  • Q1 GDP Growth Projections stayed strong at +6.2%, which seems doable given the US’ economic improvements associated with re-openings by locked-downImport Activity at the Ports of LA and Long Beach, YoY Change states. All this spending had an effect on employment, with companies adding the most jobs in seven months (+916,000 new jobs were added in March, beating estimates of +647,000).  Unemployment fell to 6.0% for March with the labor force participation rate increasing to 61.5%.  Generally other economic data was slightly positive.  Retail sales fell -3.0% in February but were revised upward for January to +7.6% and recent higher-frequency data was positive (e.g., retail foot traffic rose +58% during the last week of March from a year earlier, according to Bloomberg’s analysis of mobile-phone location data).  Stronger imports year-on-year (see right) confirmed this trend, which was helped by a strong US dollar versus other currencies.  February home sales were weaker by every measure as the number of available homes declined, mortgage rates increased and weather was particularly bad in the Midwest and Northeast.  The poor weather also hit industrial activity (e.g., durable goods orders fell -1.1% February month-on-month and overall industrial production fell -3.1% versus January) but that seemed temporary.


Macro: Asia


  • Bloomberg’s China GDP Growth target for 2021 was raised to +9.3% as production led the way. Exports soared +60.6% in the first two months of 2021 versus aChina Inflation % Change in CPI year earlier and a strong US GDP will be further supportive.  The government looked to expand the money supply in line with GDP growth, more conservatively than the US, Japan and Europe.  Part of the central bank caution stemmed from Chinese borrowers, which defaulted on more than $10 billion of local and offshore bonds in 2021, a year-to-date record.  China’s producer price inflation jumped in March to +4.4% year-on-year, partially reflecting rising commodity prices.  As the right graphic showed, consumers have not yet seen strong inflation impacts in the last few months after the tapering of pork prices.  Output is still strong such as seen in China’s crude steel industry which rose +12.9% in the first two months of 2021 compared with a year earlier, as steel mills increased production in expectation of more robust demand from the construction and manufacturing sectors.

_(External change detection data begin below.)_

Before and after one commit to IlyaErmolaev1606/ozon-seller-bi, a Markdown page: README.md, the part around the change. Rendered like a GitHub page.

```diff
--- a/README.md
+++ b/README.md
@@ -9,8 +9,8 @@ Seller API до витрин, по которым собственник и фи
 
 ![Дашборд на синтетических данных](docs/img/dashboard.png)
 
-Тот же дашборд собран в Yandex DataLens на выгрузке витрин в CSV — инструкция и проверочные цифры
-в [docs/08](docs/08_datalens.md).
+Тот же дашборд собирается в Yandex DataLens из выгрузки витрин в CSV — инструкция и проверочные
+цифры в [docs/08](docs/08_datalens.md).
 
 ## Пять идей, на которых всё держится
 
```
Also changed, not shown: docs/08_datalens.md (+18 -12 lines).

  • Japanese Machine Tool Orders grew quickly in February at +19.1% versus January and retail sales likewise increased, by +3.1% month-on-month. The jobless rate held at 2.9% for the second month in a row, worse than a year ago due to lower hospitality employment from COVID.  Taiwan’s exporters overcame a traditional lull over the Lunar New Year holiday to continue their strong start to the year as overseas demand for their products registered a fourth straight month of double-digit growth.  Likewise, manufacturing output rose +3.8% in February from a year earlier.


Macro: Europe


  • Eurozone GDP Contracted more than previously estimated in the last three months of 2020 against the previous quarter, as household consumption plunged because of COVID-19 lockdowns. The European Union’s statistics office said it fell by -0.7% quarter-on-quarter, more than the initial -0.6% estimate, for a -4.9% year-on-year drop.  Troubles continued in 2021 as German industrial production fell -1.6% month-on-month (-6.4% year-on-year) in February.  Unemployment was steady at 8.3% that month.  In response, the ECB pledged to buy bonds more aggressively, though did not expand the total purchase amount.  Spain and Italy broke records in attracting bids for their 10-year bond offerings and Greece offered 30-year bonds for the first time since the financial crisis.  UK GDP in contrast improved in Q4 2020 by +1.3%m, though the annual drop was about twice as worse than the EU (-9.8%).  UK early indications in 2021 are smaller declines than expected, largely attributed to their aggressive COVID vaccination program.


David Burkart, CFA

Coloma Capital Futures®, LLC
Special contributor to aiSource